“Climate change is likely to be one of the major challenges that humanity faces this century,” remarked Expert Panel Chairman Professor Robert Maynard. He stressed the importance of assessing the possible health impact and taking any actions that could minimise the consequences, and hailed the publication of this report as “a significant step in that process”.

One effect of climate change already clearly visible is a greater number of heat waves taking place in the UK, which, the report says, “pose an increasing risk to health”. Back in 2003, a killer heatwave swept across Europe contributing to more than 14,000 premature deaths in France alone, and experts predict that, by 2012, there will be a 1 in 40 chance that the South East of England will be hit with a “serious” heat wave causing 3,000 instant deaths.

There is also a “very slight” chance that malaria could return to the South of England sometime in the next 50-100 years, the report claims, although it adds that outbreaks are likely to be rare, affecting just a small number of people. Nevertheless, it stresses that health authorities must remain alert to potential bigger outbreaks on the continent and the migration of more dangerous European strains of mosquitoes in Britain, and that a rapid response to any outbreak will substantially cut down the risk of an endemic in the country.

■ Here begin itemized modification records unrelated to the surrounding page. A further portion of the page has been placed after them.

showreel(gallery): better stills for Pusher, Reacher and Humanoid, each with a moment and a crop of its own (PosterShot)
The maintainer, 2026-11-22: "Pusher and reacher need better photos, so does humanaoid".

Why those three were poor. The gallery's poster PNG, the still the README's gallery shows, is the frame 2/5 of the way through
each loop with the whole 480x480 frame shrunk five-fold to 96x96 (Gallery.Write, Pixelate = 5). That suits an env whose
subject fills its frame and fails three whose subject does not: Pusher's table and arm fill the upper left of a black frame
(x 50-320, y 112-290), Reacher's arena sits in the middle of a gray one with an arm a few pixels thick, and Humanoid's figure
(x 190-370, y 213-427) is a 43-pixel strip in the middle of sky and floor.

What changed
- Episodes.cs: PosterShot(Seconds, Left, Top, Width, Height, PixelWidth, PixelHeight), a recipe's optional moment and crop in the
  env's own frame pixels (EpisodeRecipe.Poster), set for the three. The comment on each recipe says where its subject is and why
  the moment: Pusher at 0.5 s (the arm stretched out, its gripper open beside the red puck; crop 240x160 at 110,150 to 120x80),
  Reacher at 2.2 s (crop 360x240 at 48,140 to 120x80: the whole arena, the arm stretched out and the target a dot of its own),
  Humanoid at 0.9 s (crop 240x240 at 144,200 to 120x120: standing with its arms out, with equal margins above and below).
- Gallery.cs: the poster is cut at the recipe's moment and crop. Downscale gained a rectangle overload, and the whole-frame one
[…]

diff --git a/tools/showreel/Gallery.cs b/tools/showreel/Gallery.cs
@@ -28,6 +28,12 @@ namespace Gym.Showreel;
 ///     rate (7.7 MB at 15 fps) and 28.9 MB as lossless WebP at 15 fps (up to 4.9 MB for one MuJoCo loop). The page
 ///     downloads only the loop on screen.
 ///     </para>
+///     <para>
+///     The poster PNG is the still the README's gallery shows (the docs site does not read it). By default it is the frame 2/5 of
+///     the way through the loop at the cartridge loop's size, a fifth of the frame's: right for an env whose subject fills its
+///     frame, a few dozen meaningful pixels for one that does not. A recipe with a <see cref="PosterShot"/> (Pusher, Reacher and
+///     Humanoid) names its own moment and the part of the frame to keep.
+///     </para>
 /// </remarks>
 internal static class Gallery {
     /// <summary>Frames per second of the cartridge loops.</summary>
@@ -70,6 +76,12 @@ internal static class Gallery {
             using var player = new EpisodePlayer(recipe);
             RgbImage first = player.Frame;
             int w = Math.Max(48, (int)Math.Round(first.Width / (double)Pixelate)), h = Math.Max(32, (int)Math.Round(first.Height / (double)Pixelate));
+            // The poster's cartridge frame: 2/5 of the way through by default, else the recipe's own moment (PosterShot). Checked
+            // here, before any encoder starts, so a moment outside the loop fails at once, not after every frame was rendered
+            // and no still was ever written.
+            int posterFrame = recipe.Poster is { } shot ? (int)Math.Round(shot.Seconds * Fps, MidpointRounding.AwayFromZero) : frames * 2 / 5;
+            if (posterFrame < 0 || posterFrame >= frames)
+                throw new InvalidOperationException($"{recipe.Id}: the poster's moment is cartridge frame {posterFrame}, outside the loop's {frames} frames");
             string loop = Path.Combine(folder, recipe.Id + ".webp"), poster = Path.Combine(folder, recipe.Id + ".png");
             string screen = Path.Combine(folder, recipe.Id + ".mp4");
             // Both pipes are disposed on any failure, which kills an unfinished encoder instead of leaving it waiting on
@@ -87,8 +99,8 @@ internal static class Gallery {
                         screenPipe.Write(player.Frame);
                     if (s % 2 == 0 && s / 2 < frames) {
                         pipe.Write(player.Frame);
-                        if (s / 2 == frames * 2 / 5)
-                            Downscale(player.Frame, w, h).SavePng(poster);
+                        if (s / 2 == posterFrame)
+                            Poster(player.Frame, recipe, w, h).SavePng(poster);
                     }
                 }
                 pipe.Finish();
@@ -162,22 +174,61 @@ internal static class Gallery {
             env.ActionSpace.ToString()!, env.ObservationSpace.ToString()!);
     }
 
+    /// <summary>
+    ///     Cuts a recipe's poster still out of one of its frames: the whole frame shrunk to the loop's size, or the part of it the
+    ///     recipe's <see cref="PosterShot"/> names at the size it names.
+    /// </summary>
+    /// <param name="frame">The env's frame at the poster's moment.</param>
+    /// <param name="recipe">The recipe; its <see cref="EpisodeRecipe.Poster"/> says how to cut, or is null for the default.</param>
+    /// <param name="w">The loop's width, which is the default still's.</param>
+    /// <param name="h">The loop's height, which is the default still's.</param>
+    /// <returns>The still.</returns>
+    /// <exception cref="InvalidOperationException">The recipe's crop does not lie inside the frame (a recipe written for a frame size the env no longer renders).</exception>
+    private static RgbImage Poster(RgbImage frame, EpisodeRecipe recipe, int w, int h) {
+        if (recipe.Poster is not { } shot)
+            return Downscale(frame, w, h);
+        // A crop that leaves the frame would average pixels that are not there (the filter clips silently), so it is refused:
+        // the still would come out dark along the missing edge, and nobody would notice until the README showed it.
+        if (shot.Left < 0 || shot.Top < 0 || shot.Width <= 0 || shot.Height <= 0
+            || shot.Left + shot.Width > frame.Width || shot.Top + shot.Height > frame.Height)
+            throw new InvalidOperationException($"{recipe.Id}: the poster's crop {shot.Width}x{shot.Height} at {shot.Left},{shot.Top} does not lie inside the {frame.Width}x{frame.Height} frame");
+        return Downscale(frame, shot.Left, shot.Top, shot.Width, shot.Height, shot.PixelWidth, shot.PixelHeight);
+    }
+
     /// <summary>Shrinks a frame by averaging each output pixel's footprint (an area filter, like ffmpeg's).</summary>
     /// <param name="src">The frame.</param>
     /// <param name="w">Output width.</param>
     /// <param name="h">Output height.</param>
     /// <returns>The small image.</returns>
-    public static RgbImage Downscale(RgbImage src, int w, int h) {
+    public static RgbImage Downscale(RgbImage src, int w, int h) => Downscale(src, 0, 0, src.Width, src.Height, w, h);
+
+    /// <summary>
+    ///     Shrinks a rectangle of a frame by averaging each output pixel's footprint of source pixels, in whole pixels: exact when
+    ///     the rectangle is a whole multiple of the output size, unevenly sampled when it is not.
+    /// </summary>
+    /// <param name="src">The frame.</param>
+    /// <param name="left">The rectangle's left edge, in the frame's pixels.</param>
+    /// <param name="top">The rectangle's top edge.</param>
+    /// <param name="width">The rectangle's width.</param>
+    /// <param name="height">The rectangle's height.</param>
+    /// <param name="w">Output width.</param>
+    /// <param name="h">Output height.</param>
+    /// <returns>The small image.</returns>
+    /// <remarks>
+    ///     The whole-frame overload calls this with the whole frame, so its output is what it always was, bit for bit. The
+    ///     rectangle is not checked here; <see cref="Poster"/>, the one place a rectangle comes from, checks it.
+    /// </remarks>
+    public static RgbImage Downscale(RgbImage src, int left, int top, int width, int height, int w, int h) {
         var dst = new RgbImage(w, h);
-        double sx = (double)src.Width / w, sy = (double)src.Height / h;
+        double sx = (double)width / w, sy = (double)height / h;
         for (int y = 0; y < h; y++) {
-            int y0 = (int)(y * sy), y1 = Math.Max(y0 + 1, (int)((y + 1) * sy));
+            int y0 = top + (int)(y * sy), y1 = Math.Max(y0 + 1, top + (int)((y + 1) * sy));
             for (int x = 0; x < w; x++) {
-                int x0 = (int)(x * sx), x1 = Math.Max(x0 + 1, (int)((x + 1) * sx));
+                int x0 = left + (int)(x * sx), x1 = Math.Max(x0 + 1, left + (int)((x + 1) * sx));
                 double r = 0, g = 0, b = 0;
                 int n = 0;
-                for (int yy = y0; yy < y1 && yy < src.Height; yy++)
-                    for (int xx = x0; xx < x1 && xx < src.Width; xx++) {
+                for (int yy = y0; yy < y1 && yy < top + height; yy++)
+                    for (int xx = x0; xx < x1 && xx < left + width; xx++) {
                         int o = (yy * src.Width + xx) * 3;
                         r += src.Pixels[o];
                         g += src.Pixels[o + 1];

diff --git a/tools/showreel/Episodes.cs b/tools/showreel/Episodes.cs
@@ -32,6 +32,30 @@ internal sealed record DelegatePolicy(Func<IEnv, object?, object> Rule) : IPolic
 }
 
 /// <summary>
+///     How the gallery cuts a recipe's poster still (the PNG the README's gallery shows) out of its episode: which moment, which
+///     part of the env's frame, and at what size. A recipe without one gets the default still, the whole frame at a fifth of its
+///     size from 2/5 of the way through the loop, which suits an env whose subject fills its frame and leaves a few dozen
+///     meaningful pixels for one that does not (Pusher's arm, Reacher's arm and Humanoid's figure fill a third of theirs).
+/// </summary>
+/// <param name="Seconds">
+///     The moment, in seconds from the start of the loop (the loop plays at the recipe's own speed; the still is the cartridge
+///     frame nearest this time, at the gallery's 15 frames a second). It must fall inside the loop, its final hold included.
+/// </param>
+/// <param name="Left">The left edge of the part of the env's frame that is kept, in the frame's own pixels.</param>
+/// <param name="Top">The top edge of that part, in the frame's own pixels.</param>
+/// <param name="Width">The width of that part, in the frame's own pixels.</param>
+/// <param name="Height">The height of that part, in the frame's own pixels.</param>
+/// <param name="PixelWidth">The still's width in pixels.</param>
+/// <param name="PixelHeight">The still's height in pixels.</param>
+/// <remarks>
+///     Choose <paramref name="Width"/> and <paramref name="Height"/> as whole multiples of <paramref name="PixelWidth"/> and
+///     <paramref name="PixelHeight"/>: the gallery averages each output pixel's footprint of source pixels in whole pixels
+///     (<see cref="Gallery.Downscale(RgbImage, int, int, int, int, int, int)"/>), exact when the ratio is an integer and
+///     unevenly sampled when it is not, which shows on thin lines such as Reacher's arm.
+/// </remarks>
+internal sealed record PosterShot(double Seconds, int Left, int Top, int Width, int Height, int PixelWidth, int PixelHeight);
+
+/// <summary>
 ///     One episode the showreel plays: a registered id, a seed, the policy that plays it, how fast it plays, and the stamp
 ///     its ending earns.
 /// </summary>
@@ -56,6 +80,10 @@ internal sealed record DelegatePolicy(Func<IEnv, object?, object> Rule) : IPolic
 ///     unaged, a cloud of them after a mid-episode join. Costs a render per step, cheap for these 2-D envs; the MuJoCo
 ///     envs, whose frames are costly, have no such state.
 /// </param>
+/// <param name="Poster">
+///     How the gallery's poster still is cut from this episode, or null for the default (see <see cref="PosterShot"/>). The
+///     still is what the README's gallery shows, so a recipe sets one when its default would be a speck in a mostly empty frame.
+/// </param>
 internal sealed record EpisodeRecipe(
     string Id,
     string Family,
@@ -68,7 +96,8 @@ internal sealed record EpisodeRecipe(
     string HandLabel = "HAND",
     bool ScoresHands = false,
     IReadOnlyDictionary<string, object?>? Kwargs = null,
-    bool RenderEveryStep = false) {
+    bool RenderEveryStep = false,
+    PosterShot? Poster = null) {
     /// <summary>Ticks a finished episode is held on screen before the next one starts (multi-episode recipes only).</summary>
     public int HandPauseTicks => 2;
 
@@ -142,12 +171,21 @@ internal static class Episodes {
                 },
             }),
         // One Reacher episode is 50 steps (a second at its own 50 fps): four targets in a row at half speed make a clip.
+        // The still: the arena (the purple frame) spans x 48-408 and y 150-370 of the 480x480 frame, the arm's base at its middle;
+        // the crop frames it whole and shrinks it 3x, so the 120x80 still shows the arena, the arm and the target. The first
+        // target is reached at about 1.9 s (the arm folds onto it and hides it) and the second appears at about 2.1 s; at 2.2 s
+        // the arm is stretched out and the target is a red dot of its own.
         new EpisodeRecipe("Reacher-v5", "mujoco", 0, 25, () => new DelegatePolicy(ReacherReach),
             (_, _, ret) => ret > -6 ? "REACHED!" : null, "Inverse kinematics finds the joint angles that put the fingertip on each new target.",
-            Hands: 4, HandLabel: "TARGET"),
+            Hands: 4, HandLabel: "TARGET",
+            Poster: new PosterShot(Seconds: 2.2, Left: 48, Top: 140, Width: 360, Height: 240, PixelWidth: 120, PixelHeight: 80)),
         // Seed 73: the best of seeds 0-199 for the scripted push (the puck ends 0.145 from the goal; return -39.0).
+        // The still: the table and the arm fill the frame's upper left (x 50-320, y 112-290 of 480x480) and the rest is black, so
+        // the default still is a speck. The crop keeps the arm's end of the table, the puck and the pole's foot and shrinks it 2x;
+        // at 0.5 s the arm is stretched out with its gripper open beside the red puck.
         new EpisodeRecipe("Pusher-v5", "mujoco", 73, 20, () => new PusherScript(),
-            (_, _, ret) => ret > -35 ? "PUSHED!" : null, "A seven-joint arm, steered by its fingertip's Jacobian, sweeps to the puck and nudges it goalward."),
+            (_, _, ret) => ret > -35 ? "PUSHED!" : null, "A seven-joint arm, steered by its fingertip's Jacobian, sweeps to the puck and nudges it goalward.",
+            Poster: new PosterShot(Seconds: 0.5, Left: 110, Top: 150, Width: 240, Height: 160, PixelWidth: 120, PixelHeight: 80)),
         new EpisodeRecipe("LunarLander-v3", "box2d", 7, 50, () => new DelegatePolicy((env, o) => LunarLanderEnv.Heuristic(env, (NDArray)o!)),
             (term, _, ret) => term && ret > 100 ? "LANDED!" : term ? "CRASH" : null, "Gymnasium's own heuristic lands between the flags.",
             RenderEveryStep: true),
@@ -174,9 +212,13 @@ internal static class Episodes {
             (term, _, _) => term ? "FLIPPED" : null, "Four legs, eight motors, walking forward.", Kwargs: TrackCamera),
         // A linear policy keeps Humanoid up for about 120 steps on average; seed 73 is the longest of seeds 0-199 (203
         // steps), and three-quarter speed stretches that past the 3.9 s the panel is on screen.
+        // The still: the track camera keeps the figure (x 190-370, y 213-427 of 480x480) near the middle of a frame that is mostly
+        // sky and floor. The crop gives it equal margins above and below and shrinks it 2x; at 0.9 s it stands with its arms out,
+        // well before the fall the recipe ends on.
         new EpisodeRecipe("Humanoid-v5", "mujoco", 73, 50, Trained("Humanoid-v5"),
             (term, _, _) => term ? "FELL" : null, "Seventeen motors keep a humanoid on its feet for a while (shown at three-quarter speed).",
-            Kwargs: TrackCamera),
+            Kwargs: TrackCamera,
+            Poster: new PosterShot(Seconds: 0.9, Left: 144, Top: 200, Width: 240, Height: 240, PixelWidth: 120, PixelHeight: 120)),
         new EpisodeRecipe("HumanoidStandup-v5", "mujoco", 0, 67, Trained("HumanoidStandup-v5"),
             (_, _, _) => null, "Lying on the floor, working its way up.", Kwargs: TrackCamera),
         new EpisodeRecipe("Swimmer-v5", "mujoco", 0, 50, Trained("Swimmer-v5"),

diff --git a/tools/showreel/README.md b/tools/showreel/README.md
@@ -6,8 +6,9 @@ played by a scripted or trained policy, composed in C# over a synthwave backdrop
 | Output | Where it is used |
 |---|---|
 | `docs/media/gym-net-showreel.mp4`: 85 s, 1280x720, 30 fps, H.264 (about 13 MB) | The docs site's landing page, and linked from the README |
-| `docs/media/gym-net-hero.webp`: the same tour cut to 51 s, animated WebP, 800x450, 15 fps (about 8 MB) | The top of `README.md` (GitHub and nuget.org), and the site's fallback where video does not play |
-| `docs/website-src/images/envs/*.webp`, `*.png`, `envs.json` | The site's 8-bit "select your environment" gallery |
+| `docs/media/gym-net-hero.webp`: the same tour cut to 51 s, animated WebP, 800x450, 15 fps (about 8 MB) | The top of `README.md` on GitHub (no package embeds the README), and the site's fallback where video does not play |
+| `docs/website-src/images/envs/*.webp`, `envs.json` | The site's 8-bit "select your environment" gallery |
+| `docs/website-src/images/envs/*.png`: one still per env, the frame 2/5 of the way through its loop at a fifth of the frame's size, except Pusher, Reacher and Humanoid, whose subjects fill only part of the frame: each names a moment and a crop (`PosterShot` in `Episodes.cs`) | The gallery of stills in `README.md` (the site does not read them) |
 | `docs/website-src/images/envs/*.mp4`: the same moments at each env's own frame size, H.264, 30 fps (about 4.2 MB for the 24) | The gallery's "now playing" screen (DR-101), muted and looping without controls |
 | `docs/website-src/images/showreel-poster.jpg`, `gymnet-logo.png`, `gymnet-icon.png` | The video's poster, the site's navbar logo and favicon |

In addition, there is likely to be a greater incidence of tick-borne diseases such as Lyme disease as people spend more time outside in the warmer weather, and hotter summers are likely boost the number of foodborne diseases such as salmonella; in fact the report predicts that there will be up to 14.5% more cases of food poisoning a year.

Increased exposure to sunlight will also lead to a growing number of skin cancer, which already kills 2,300 people in the UK each year, according to Cancer Research UK, and another potential effect of more sun could be rise in the incidence of cataracts, a major cause of blindness, the report warns.

How can we prepare?
So how can we prepare itself for this potentially growing burden on health resources? According to the report, the health and social care infrastructure must be made “more resilient” to the effects of heat, gales and floods, and the development of local heat wave, flood and gale plans are also key. Moreover, it is essential that the public is made aware of how to adapt to these climate changes and thereby reduce the risk of harm, it says.

But in parallel to preparing for the health consequences of climate change, it is equally important that work is undertaken to battle the primary causes, such as slashing carbon emissions. Action on this is already being undertaken by the government and the NHS under the Climate Change Bill, which has set the goal of a 60% cut in carbon dioxide emissions by 2050.

“There is already excellent work happening on the ground; the NHS is working hard to reduce its carbon footprint and engaging with organisations such as the Sustainable Development Commission to do so,” commented Gill Morgan, Chief Executive of the NHS Confederation.

“Climate change will have profound implications for the NHS and we continue to urge the government to take up the NHS Confederation's recommendation to include a health expert in the Committee on Climate Change,” she added, and stressed that the NHS “is well placed to be at the heart of positive change.”